WORK ORDER ▸ For the entries below, how many lines include the word "index"? Give the figure and nothing more.

Code change snippets ▸
* * * * * * *

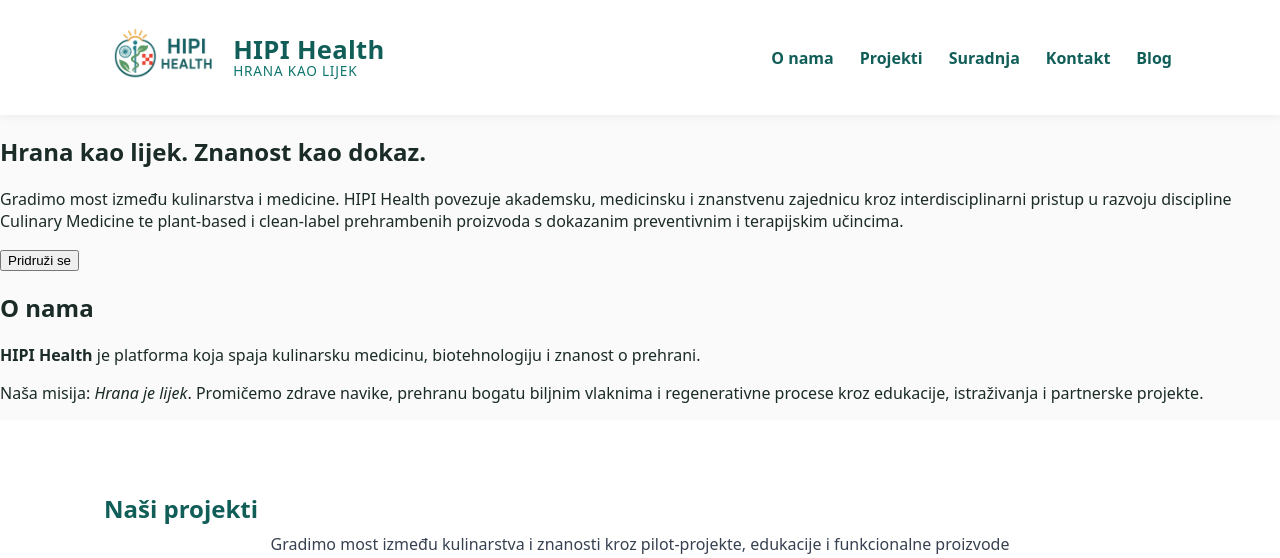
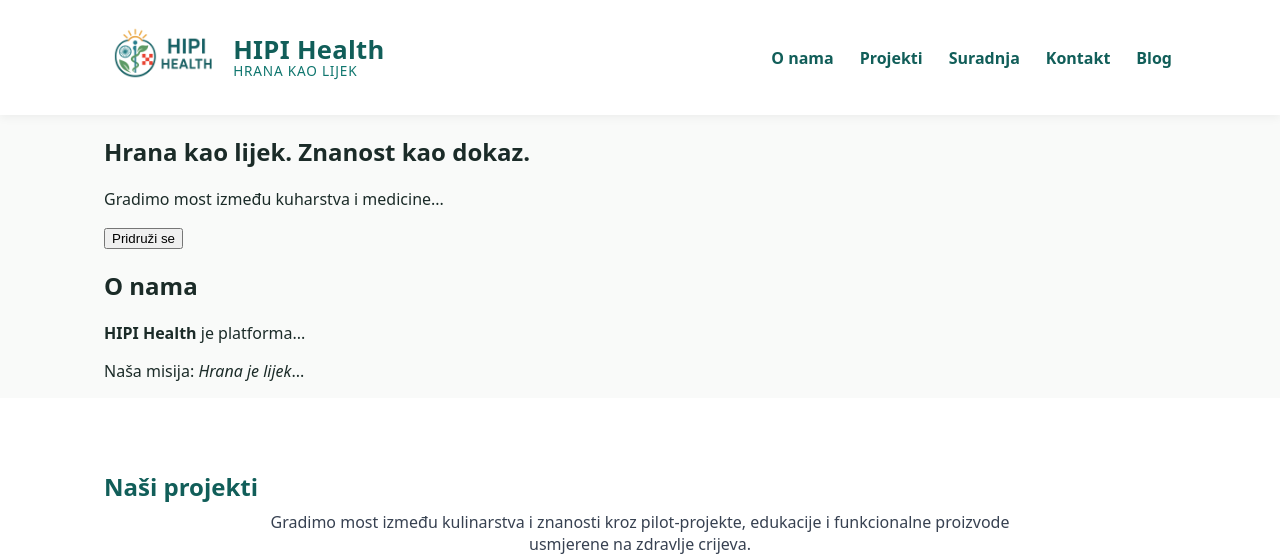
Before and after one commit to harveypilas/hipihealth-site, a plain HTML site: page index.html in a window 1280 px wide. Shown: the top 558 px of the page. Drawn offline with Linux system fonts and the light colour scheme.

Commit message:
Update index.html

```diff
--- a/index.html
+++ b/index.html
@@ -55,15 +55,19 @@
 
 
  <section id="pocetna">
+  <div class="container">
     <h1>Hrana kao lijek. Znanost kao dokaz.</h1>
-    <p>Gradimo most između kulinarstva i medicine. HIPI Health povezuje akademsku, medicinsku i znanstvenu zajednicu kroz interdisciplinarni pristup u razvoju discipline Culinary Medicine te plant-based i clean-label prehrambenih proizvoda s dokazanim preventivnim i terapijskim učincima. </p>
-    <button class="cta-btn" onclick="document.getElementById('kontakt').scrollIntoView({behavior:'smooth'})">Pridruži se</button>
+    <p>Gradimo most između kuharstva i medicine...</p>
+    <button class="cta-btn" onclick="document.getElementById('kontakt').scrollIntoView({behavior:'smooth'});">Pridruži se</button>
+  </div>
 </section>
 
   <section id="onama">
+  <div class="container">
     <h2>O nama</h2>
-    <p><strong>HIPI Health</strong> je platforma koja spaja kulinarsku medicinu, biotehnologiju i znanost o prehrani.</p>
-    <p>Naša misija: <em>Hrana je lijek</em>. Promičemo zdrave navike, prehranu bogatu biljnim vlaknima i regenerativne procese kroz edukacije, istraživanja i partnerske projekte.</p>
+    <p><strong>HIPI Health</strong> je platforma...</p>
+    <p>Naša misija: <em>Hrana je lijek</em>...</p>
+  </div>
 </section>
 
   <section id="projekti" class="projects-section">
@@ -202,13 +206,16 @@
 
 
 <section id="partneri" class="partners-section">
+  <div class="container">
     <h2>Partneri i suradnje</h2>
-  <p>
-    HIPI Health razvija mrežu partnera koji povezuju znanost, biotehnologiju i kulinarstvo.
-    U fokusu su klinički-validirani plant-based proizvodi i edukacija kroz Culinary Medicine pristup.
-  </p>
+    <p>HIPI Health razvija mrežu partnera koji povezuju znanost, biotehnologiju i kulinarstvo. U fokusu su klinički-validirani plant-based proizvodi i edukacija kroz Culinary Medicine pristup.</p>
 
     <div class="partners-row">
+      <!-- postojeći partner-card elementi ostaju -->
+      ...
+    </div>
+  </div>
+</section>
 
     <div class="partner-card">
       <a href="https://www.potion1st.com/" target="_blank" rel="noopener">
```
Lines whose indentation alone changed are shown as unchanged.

* * * * * * *

ANSWER BOX ▸ 4